### What you have to do
Scan the material and copy out each line where the word "Integer" occurs.

### Excerpted records
•••••
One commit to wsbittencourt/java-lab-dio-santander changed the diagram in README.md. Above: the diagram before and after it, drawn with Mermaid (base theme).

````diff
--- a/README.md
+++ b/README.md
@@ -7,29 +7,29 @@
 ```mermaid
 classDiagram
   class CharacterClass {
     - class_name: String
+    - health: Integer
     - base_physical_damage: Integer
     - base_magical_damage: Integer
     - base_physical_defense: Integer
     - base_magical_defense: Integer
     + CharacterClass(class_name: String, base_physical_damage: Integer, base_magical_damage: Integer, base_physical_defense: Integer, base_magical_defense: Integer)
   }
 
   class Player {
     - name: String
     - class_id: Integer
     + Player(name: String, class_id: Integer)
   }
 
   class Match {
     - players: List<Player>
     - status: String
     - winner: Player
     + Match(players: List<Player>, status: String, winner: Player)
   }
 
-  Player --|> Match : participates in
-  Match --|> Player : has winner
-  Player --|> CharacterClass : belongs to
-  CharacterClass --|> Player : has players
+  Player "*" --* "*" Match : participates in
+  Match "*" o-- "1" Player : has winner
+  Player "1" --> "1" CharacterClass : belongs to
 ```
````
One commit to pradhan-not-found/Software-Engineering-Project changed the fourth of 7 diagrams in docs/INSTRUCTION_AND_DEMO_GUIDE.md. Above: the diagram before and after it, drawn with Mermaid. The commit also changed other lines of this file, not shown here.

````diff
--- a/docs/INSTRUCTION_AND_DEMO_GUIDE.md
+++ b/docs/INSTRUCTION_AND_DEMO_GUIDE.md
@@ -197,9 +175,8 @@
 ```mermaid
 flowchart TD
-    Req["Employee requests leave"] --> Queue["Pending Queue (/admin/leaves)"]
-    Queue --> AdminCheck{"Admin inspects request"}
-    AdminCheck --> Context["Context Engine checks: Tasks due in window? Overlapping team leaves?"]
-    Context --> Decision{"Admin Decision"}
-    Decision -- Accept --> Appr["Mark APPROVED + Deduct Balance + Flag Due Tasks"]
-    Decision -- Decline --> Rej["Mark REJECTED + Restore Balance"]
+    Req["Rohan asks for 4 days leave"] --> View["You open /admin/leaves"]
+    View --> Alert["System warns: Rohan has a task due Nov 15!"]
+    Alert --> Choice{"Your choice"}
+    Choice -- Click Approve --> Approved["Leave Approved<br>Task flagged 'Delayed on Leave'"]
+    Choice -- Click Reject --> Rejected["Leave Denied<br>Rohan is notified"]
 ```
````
•••••
### Solution to this problem
+    - health: Integer
     - base_physical_damage: Integer
     - base_magical_damage: Integer
     - base_physical_defense: Integer
     - base_magical_defense: Integer
     + CharacterClass(class_name: String, base_physical_damage: Integer, base_magical_damage: Integer, base_physical_defense: Integer, base_magical_defense: Integer)
     - class_id: Integer
     + Player(name: String, class_id: Integer)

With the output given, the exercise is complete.